A forum on resilient food systems in Africa

Group photo following the AAAP regional forum on the Future of Resilient Food Systems in Africa opening session on 31st January in Nairobi, Kenya

The Global Center on Adaptation (GCA) in collaboration with the African Development Bank and the Wangari Mathai Institute recently concluded a three-day regional forum on the future of resilient food systems in Africa.

The forum in Nairobi, Kenya, called the Future of Resilient Food Systems in Africa – AAAP Digital Solutions for a Changing Climate provided training aimed at strengthening the capacity of stakeholders from across Eastern Africa to design and implement solutions to improve food security and climate resilience.

It also aimed to facilitate knowledge sharing among farmers on approaches to scale up the use of Digital climate-informed advisory services, or DCAS.

Digital climate-informed advisory services are tools and platforms that integrate climate information into agricultural decision-making.

These services range from digital mobile apps, radio, and online platforms to digitally enabled printed bulletins based on climate models and extension services that utilize climate information platforms.

DCAS offers crucial opportunities to build the resilience of small-scale producers in the face of worsening climate change impacts.

From seasonal forecasts to pest advisories, effectively designed services provide producers with the resources to adapt to climate shocks and plan for new climate conditions.
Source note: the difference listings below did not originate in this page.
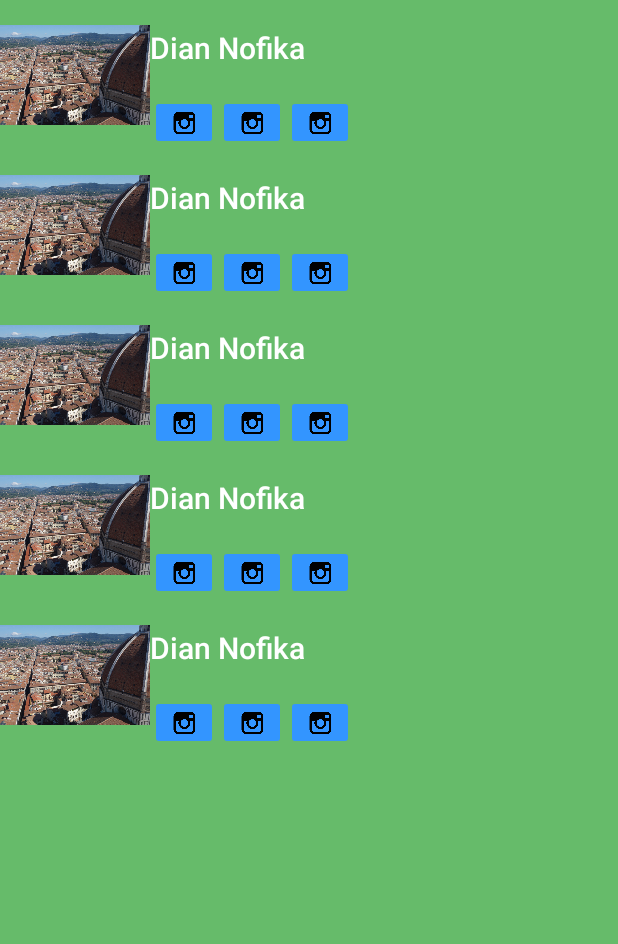
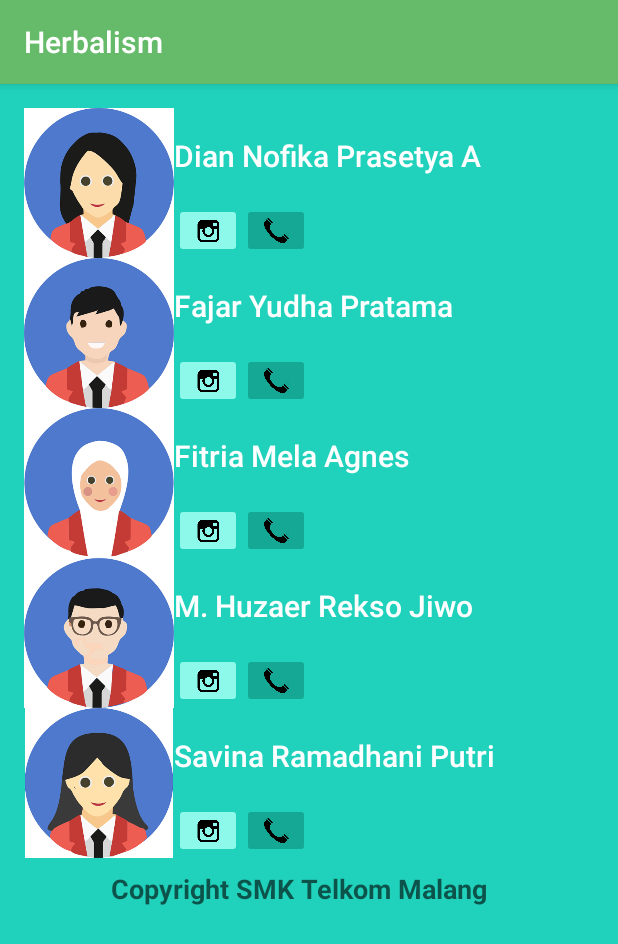
Before and after one commit to fajaryudha/Herbalism, an Android app: the AboutUsActivity screen opened directly, with no data from a screen before it, on a phone screen of 412 x 824 dp. Shown: the top 944 px of the screen. Run offline under Robolectric (Android 15) with nearby library versions, the phone set to English and light mode, and no system bars.

Commit message:
about us

```diff
--- a/app/src/main/AndroidManifest.xml
+++ b/app/src/main/AndroidManifest.xml
@@ -31,7 +31,8 @@
             android:label="Kepala"
             android:parentActivityName=".HeadActivity"
             android:theme="@style/AppTheme" />
-        <activity android:name=".AboutUsActivity"></activity>
+        <activity android:name=".AboutUsActivity"
+            android:theme="@style/AppTheme"></activity>
 
     </application>
 
--- a/app/src/main/java/id/sch/smktelkom_mlg/project2/xirpl30811121831/herbalism/MainActivity.java
+++ b/app/src/main/java/id/sch/smktelkom_mlg/project2/xirpl30811121831/herbalism/MainActivity.java
@@ -50,8 +50,9 @@ public class MainActivity extends AppCompatActivity {
             @Override
             public void onClick(View v) {
 
-                Intent intent = new Intent(MainActivity.this,AboutUsActivity.class);
+                Intent intent = new Intent(MainActivity.this, AboutUsActivity.class);
                 startActivity(intent);
+
             }
         });
     }
--- a/app/src/main/res/layout/activity_about_us.xml
+++ b/app/src/main/res/layout/activity_about_us.xml
@@ -1,14 +1,17 @@
 <?xml version="1.0" encoding="utf-8"?>
-<ScrollView android:layout_height="match_parent"
+<ScrollView xmlns:app="http://schemas.android.com/apk/res-auto"
+    android:layout_height="match_parent"
     android:layout_width="match_parent"
     android:scrollbars="vertical"
-    android:background="@color/colorPrimary"
+    android:background="@color/bg_screen2"
     xmlns:android="http://schemas.android.com/apk/res/android" >
 <LinearLayout xmlns:android="http://schemas.android.com/apk/res/android"
     xmlns:tools="http://schemas.android.com/tools"
     android:layout_width="match_parent"
     android:layout_height="match_parent"
     android:orientation="vertical"
+    android:paddingTop="16dp"
+    android:paddingLeft="16dp"
     tools:context="id.sch.smktelkom_mlg.project2.xirpl30811121831.herbalism.AboutUsActivity">
 
     <LinearLayout
@@ -16,7 +19,7 @@
         android:layout_width="match_parent"
         android:layout_height="wrap_content">
         <ImageView
-            android:src="@drawable/b"
+            android:src="@drawable/fika"
             android:layout_width="100dp"
             android:layout_height="100dp" />
         <LinearLayout
@@ -29,7 +32,7 @@
                 android:paddingRight="18dp"
                 android:paddingTop="18dp"
                 android:textAppearance="@style/TextAppearance.AppCompat.Title"
-                android:text="Dian Nofika"
+                android:text="Dian Nofika Prasetya A"
                 android:layout_width="match_parent"
                 android:layout_height="wrap_content" />
             <LinearLayout
@@ -39,27 +42,21 @@
                 android:orientation="horizontal">
 
                 <ImageButton
-                    android:onClick="instagram1"
-                    android:backgroundTint="@color/bg_screen3"
+                    android:onClick="Instagram1"
+                    android:backgroundTint="@color/dot_light_screen2"
                     android:scaleType="centerInside"
                     android:src="@drawable/intagram"
                     android:layout_width="45dp"
                     android:layout_height="wrap_content" />
 
                 <ImageButton
+                    android:id="@+id/telp1"
+                    android:layout_width="45dp"
+                    android:layout_height="wrap_content"
+                    android:backgroundTint="@color/dot_dark_screen2"
                     android:onClick="Telp1"
-                    android:backgroundTint="@color/bg_screen3"
                     android:scaleType="centerInside"
-                    android:src="@drawable/intagram"
-                    android:layout_width="45dp"
-                    android:layout_height="wrap_content" />
-                <ImageButton
-
-                    android:backgroundTint="@color/bg_screen3"
-                    android:scaleType="centerInside"
-                    android:src="@drawable/intagram"
-                    android:layout_width="45dp"
-                    android:layout_height="wrap_content" />
+                    android:src="@drawable/telp" />
             </LinearLayout>
         </LinearLayout>
     </LinearLayout>
@@ -69,8 +66,58 @@
         android:orientation="horizontal"
         android:layout_width="match_parent"
         android:layout_height="wrap_content">
+
         <ImageView
-            android:src="@drawable/b"
+            android:id="@+id/imageView3"
+            android:layout_width="100dp"
+            android:layout_height="100dp"
+            android:src="@drawable/fajar" />
+
+        <LinearLayout
+            android:orientation="vertical"
+            android:layout_width="match_parent"
+            android:layout_height="match_parent">
+            <TextView
+                android:textColor="@android:color/white"
+                android:paddingBottom="18dp"
+                android:paddingRight="18dp"
+                android:paddingTop="18dp"
+                android:textAppearance="@style/TextAppearance.AppCompat.Title"
+                android:text="Fajar Yudha Pratama"
+                android:layout_width="match_parent"
+                android:layout_height="wrap_content" />
+            <LinearLayout
+                android:paddingRight="8dp"
+                android:layout_width="match_parent"
+                android:layout_height="wrap_content"
+                android:orientation="horizontal">
+
+                <ImageButton
+                    android:onClick="Instagram2"
+                    android:backgroundTint="@color/dot_light_screen2"
+                    android:scaleType="centerInside"
+                    android:src="@drawable/intagram"
+                    android:layout_width="45dp"
+                    android:layout_height="wrap_content" />
+
+                <ImageButton
+                    android:id="@+id/telp2"
+                    android:onClick="Telp2"
+                    android:layout_width="45dp"
+                    android:layout_height="wrap_content"
+                    android:backgroundTint="@color/dot_dark_screen2"
+                    android:scaleType="centerInside"
+                    android:src="@drawable/telp" />
+            </LinearLayout>
+        </LinearLayout>
+    </LinearLayout>
+
+    <LinearLayout
+        android:orientation="horizontal"
+        android:layout_width="match_parent"
+        android:layout_height="wrap_content">
+        <ImageView
+            android:src="@drawable/agnes"
             android:layout_width="100dp"
             android:layout_height="100dp" />
         <LinearLayout
@@ -83,7 +130,7 @@
                 android:paddingRight="18dp"
                 android:paddingTop="18dp"
                 android:textAppearance="@style/TextAppearance.AppCompat.Title"
-                android:text="Dian Nofika"
+                android:text="Fitria Mela Agnes"
                 android:layout_width="match_parent"
                 android:layout_height="wrap_content" />
             <LinearLayout
@@ -93,24 +140,21 @@
                 android:orientation="horizontal">
 
                 <ImageButton
-                    android:backgroundTint="@color/bg_screen3"
+                    android:onClick="Instagram3"
+                    android:backgroundTint="@color/dot_light_screen2"
                     android:scaleType="centerInside"
                     android:src="@drawable/intagram"
                     android:layout_width="45dp"
                     android:layout_height="wrap_content" />
 
                 <ImageButton
-                    android:backgroundTint="@color/bg_screen3"
+                    android:id="@+id/telp3"
+                    android:onClick="Telp3"
+                    android:layout_width="45dp"
+                    android:layout_height="wrap_content"
+                    android:backgroundTint="@color/dot_dark_screen2"
                     android:scaleType="centerInside"
-                    android:src="@drawable/intagram"
-                    android:layout_width="45dp"
-                    android:layout_height="wrap_content" />
-                <ImageButton
-                    android:backgroundTint="@color/bg_screen3"
-                    android:scaleType="centerInside"
-                    android:src="@drawable/intagram"
-                    android:layout_width="45dp"
-                    android:layout_height="wrap_content" />
+                    android:src="@drawable/telp" />
             </LinearLayout>
         </LinearLayout>
     </LinearLayout>
@@ -120,7 +164,7 @@
         android:layout_width="match_parent"
         android:layout_height="wrap_content">
         <ImageView
-            android:src="@drawable/b"
+            android:src="@drawable/huzaer"
             android:layout_width="100dp"
             android:layout_height="100dp" />
         <LinearLayout
@@ -133,7 +177,7 @@
                 android:paddingRight="18dp"
                 android:paddingTop="18dp"
                 android:textAppearance="@style/TextAppearance.AppCompat.Title"
-                android:text="Dian Nofika"
+                android:text="M. Huzaer Rekso Jiwo"
                 android:layout_width="match_parent"
                 android:layout_height="wrap_content" />
             <LinearLayout
@@ -143,24 +187,22 @@
                 android:orientation="horizontal">
 
                 <ImageButton
-                    android:backgroundTint="@color/bg_screen3"
+                    android:onClick="Instagram4"
+                    android:backgroundTint="@color/dot_light_screen2"
                     android:scaleType="centerInside"
                     android:src="@drawable/intagram"
                     android:layout_width="45dp"
                     android:layout_height="wrap_content" />
 
                 <ImageButton
-                    android:backgroundTint="@color/bg_screen3"
+                    android:id="@+id/telp4"
+                    android:onClick="Telp4"
+                    android:layout_width="45dp"
+                    android:layout_height="wrap_content"
+                    android:backgroundTint="@color/dot_dark_screen2"
                     android:scaleType="centerInside"
-                    android:src="@drawable/intagram"
-                    android:layout_width="45dp"
-                    android:layout_height="wrap_content" />
-                <ImageButton
-                    android:backgroundTint="@color/bg_screen3"
-                    android:scaleType="centerInside"
-                    android:src="@drawable/intagram"
-                    android:layout_width="45dp"
-                    android:layout_height="wrap_content" />
+                    android:src="@drawable/telp" />
+
             </LinearLayout>
         </LinearLayout>
     </LinearLayout>
@@ -170,7 +212,7 @@
         android:layout_width="match_parent"
         android:layout_height="wrap_content">
         <ImageView
-            android:src="@drawable/b"
+            android:src="@drawable/savput"
             android:layout_width="100dp"
             android:layout_height="100dp" />
         <LinearLayout
@@ -183,7 +225,7 @@
                 android:paddingRight="18dp"
                 android:paddingTop="18dp"
                 android:textAppearance="@style/TextAppearance.AppCompat.Title"
-                android:text="Dian Nofika"
+                android:text="Savina Ramadhani Putri"
                 android:layout_width="match_parent"
                 android:layout_height="wrap_content" />
             <LinearLayout
@@ -193,77 +235,39 @@
                 android:orientation="horizontal">
 
                 <ImageButton
-                    android:backgroundTint="@color/bg_screen3"
+                    android:onClick="Instagram5"
+                    android:backgroundTint="@color/dot_light_screen2"
                     android:scaleType="centerInside"
                     android:src="@drawable/intagram"
                     android:layout_width="45dp"
                     android:layout_height="wrap_content" />
 
                 <ImageButton
-                    android:backgroundTint="@color/bg_screen3"
+                    android:id="@+id/telp5"
+                    android:layout_width="45dp"
+                    android:layout_height="wrap_content"
+                    android:backgroundTint="@color/dot_dark_screen2"
                     android:scaleType="centerInside"
-                    android:src="@drawable/intagram"
-                    android:layout_width="45dp"
-                    android:layout_height="wrap_content" />
-                <ImageButton
-                    android:backgroundTint="@color/bg_screen3"
-                    android:scaleType="centerInside"
-                    android:src="@drawable/intagram"
-                    android:layout_width="45dp"
-                    android:layout_height="wrap_content" />
+                    android:src="@drawable/telp" />
             </LinearLayout>
         </LinearLayout>
     </LinearLayout>
+<RelativeLayout
+    android:layout_width="wrap_content"
+    android:layout_height="wrap_content">
 
-    <LinearLayout
-        android:orientation="horizontal"
-        android:layout_width="match_parent"
-        android:layout_height="wrap_content">
-        <ImageView
-            android:src="@drawable/b"
-            android:layout_width="100dp"
-            android:layout_height="100dp" />
-        <LinearLayout
-            android:orientation="vertical"
-            android:layout_width="match_parent"
-            android:layout_height="match_parent">
-            <TextView
-                android:textColor="@android:color/white"
-                android:paddingBottom="18dp"
-                android:paddingRight="18dp"
-                android:paddingTop="18dp"
-                android:textAppearance="@style/TextAppearance.AppCompat.Title"
-                android:text="Dian Nofika"
-                android:layout_width="match_parent"
-                android:layout_height="wrap_content" />
-            <LinearLayout
-                android:paddingRight="8dp"
-                android:layout_width="match_parent"
-                android:layout_height="wrap_content"
-                android:orientation="horizontal">
+    <include
+        layout="@layout/copyright"
+        android:layout_width="wrap_content"
+        android:layout_height="match_parent"
+        android:scaleType="centerInside"
+        android:layout_alignParentTop="true"
+        android:layout_alignParentLeft="true"
+        android:layout_alignParentStart="true"
+        android:layout_marginLeft="49dp"
+        android:layout_marginStart="49dp" />
 
-                <ImageButton
-                    android:backgroundTint="@color/bg_screen3"
-                    android:scaleType="centerInside"
-                    android:src="@drawable/intagram"
-                    android:layout_width="45dp"
-                    android:layout_height="wrap_content" />
-
-                <ImageButton
-                    android:backgroundTint="@color/bg_screen3"
-                    android:scaleType="centerInside"
-                    android:src="@drawable/intagram"
-                    android:layout_width="45dp"
-                    android:layout_height="wrap_content" />
-                <ImageButton
-                    android:backgroundTint="@color/bg_screen3"
-                    android:scaleType="centerInside"
-                    android:src="@drawable/intagram"
-                    android:layout_width="45dp"
-                    android:layout_height="wrap_content" />
-            </LinearLayout>
-        </LinearLayout>
-    </LinearLayout>
+</RelativeLayout>
 
 </LinearLayout>
 </ScrollView>
--- /dev/null
+++ b/app/src/main/res/layout/copyright.xml
@@ -0,0 +1,18 @@
+<?xml version="1.0" encoding="utf-8"?>
+<RelativeLayout xmlns:android="http://schemas.android.com/apk/res/android"
+    android:layout_width="match_parent"
+    android:layout_height="match_parent">
+
+
+    <TextView
+        android:id="@+id/textView3"
+        style="@style/TextAppearance.AppCompat.Medium"
+        android:layout_width="wrap_content"
+        android:layout_height="wrap_content"
+        android:gravity="center|bottom"
+        android:padding="8dp"
+        android:text="Copyright SMK Telkom Malang"
+        android:textStyle="bold"
+        android:layout_alignParentBottom="true"
+        android:layout_centerHorizontal="true" />
+</RelativeLayout>
```
Also changed, not shown: app/src/main/java/id/sch/smktelkom_mlg/project2/xirpl30811121831/herbalism/AboutUsActivity.java (+131 -2 lines), app/src/main/res/drawable/agnes.png (added), app/src/main/res/drawable/fajar.png (added), app/src/main/res/drawable/fika.png (added), app/src/main/res/drawable/huzaer.png (added), app/src/main/res/drawable/savput.png (added), app/src/main/res/drawable/telp.png (added).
Globally, more than 300 million small-scale agricultural producers have limited or no access to such services because service provision is still fragmented, unsustainable beyond project cycles, and not reaching the last mile.
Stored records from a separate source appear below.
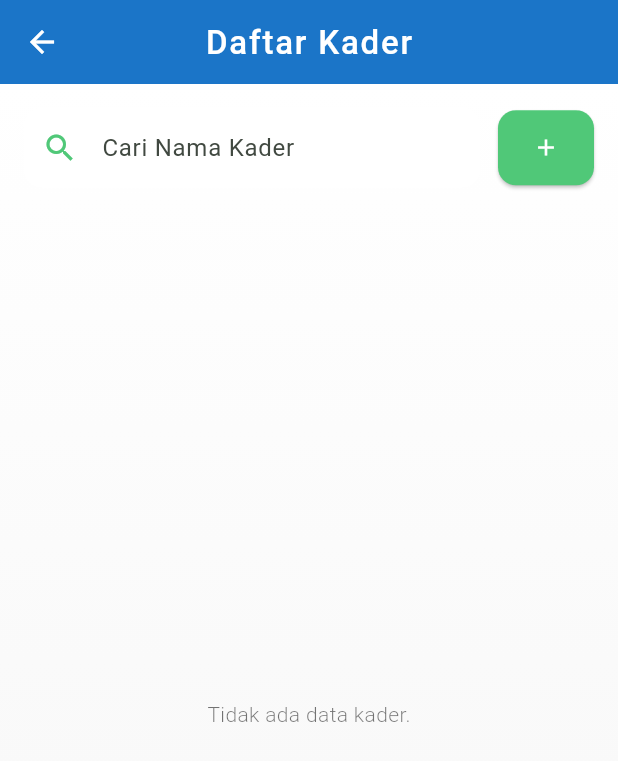
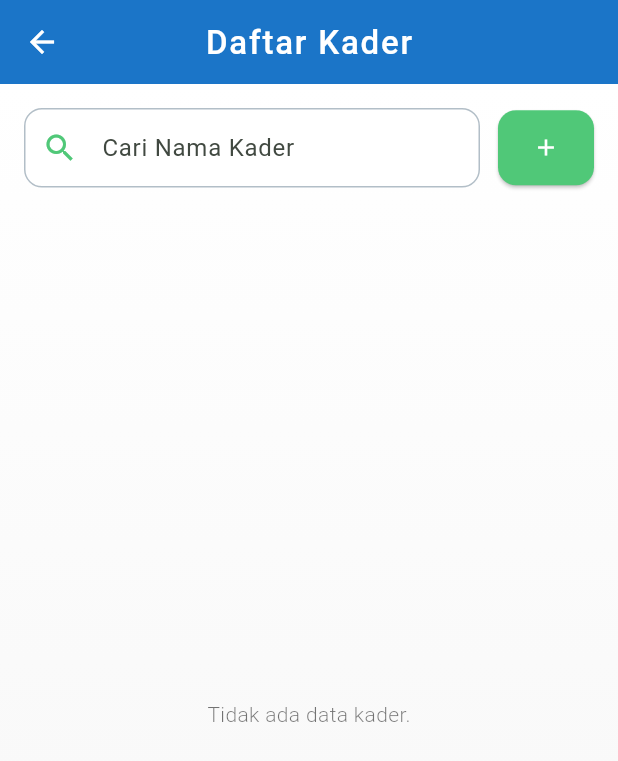
Before and after one commit to para-pencari-duid/E-assesment-Kader, a Flutter app: the ListKaderPage screen opened by its route, on a phone screen of 412 x 824 dp. Shown: the top 761 px of the screen. Run offline on Flutter 3.47's test engine with Material 3 defaults, Android fonts, the phone set to English and light mode, and no system bars; our stand-ins replace go_router, google_fonts, shared_preferences; accounts and stored records are empty.

Commit message:
refactor: widget customtextfield validator and search widget for kader

```diff
--- a/lib/pages/list_kader_page.dart
+++ b/lib/pages/list_kader_page.dart
@@ -37,7 +37,8 @@ class _ListKaderPageState extends State<ListKaderPage> {
   Widget build(BuildContext context) {
     return Scaffold(
       appBar: AppBar(
-        title: const Text("Daftar Kader", style: TextStyle(color: Colors.white)),
+        title:
+            const Text("Daftar Kader", style: TextStyle(color: Colors.white)),
         centerTitle: true,
         backgroundColor: Colors.blue.shade700,
         elevation: 2,
@@ -60,14 +61,24 @@ class _ListKaderPageState extends State<ListKaderPage> {
                   child: TextField(
                     decoration: InputDecoration(
                       hintText: "Cari Nama Kader",
-                      prefixIcon: Icon(Icons.search, color: AppColors.green400.color),
+                      prefixIcon:
+                          Icon(Icons.search, color: AppColors.green400.color),
                       filled: true,
                       fillColor: Colors.white,
-                      border: OutlineInputBorder(
-                        borderRadius: BorderRadius.circular(12),
-                        borderSide: BorderSide.none,
-                      ),
-                      contentPadding: const EdgeInsets.symmetric(horizontal: 16, vertical: 14),
+                      enabledBorder: OutlineInputBorder(
+                          borderRadius: BorderRadius.circular(12.0),
+                          borderSide: BorderSide(
+                            color: AppColors.grey300.color,
+                            width: 1,
+                          )),
+                      focusedBorder: OutlineInputBorder(
+                          borderRadius: BorderRadius.circular(12.0),
+                          borderSide: BorderSide(
+                            color: AppColors.green400.color,
+                            width: 1,
+                          )),
+                      contentPadding: const EdgeInsets.symmetric(
+                          horizontal: 16, vertical: 14),
                     ),
                   ),
                 ),
@@ -75,13 +86,15 @@ class _ListKaderPageState extends State<ListKaderPage> {
                 ElevatedButton(
                   style: ElevatedButton.styleFrom(
                     padding: const EdgeInsets.all(16),
-                    shape: RoundedRectangleBorder(borderRadius: BorderRadius.circular(12)),
+                    shape: RoundedRectangleBorder(
+                        borderRadius: BorderRadius.circular(12)),
                     backgroundColor: AppColors.green400.color,
                   ),
                   onPressed: () {
                     Navigator.push(
                       context,
-                      MaterialPageRoute(builder: (context) => const SignUpKaderPage()),
+                      MaterialPageRoute(
+                          builder: (context) => const SignUpKaderPage()),
                     );
                   },
                   child: const Icon(Icons.add, color: Colors.white),
@@ -107,7 +120,8 @@ class _ListKaderPageState extends State<ListKaderPage> {
                     final kaderList = provider.kaders;
                     if (kaderList == null || kaderList.isEmpty) {
                       return const Center(
-                        child: Text("Tidak ada data kader.", style: TextStyle(color: Colors.black54)),
+                        child: Text("Tidak ada data kader.",
+                            style: TextStyle(color: Colors.black54)),
                       );
                     }
                     return ListView.builder(
```
Also changed, not shown: lib/pages/login_page.dart (+21 -8 lines), lib/pages/sign_up_kader_page.dart (+18 -7 lines), lib/widgets/custom_textfield.dart (+77 -10 lines), pubspec.lock.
Speaking at the opening ceremony of the forum, Professor Patrick Verkooijen, CEO of Global Center on Adaptation, called for urgent financial support to put Africa on the path of food sovereignty.

“Africa needs urgent support to scale up the implementation of adaptation solutions that are already yielding good results for irrigation, developing drought-resistant seeds, crops and livestock diversification, ” he said. 

“Through the African Adaptation Acceleration Programme, AAAP, we are rolling out a $350 million project to build resilience for food and nutrition security in the Horn of Africa towards mobilising new digital climate technology for market information, insurance products, financial services that can and must be tailored to smallholder farmers’ needs”, he added.

Speaking on behalf of the African Development Bank’s East Africa Regional Director General Nnenna Nwabufo, Dr Pascal Sanginga, Regional Sector Manager for Agriculture and Agro-Industries noted that the forum was timely, coming hot on the heels of the recently concluded Dakar 2 Feed Africa-Food Sovereignty and Resilience summit, organised by the African Development Bank.

He said “The Africa Adaptation Acceleration Program (AAAP) is already contributing to closing Africa’s adaptation gap by supporting African countries to make a transformational shift in their development pathways by putting climate adaptation and resilience at the center of their policies, programs, and institutions.

“There is no doubt that AAAP will be a strong component of the Country Food and Agricultural Delivery Compacts to accelerate the transformation of Africa’s food systems and build a more resilient Africa.”

Professor Stephen Kiama Gitahi, Vice Chancellor of the University of Nairobi, reiterated the relevance of the forum, pointing out that 70% of the population in Eastern Africa live in rural areas and depend on agriculture for their livelihoods.

He encouraged the trainers to simplify the modules in a manner that removes the fear for technology and accelerate adaptation for rural farmers. Citing the legacy of late Professor Wangari Maathai he stated:  

“We acknowledge that gaps exist on climate adaptation in the rural communities and those can be smartly bridged with the use of digital smart agriculture and climate innovations to create great conservation impact in our region.”

The forum brought together stakeholders from ministries of agriculture, related government agencies, public research institutions, farmer organizations, universities and non-profit organizations working on climate adaptation for food security in Eastern Africa.

These included participants from Djibouti, Eritrea, South Sudan, Burundi, Rwanda, Mauritius, Tanzania, Seychelles, Sudan, Ethiopia, Rwanda and Kenya.  

African Press Organization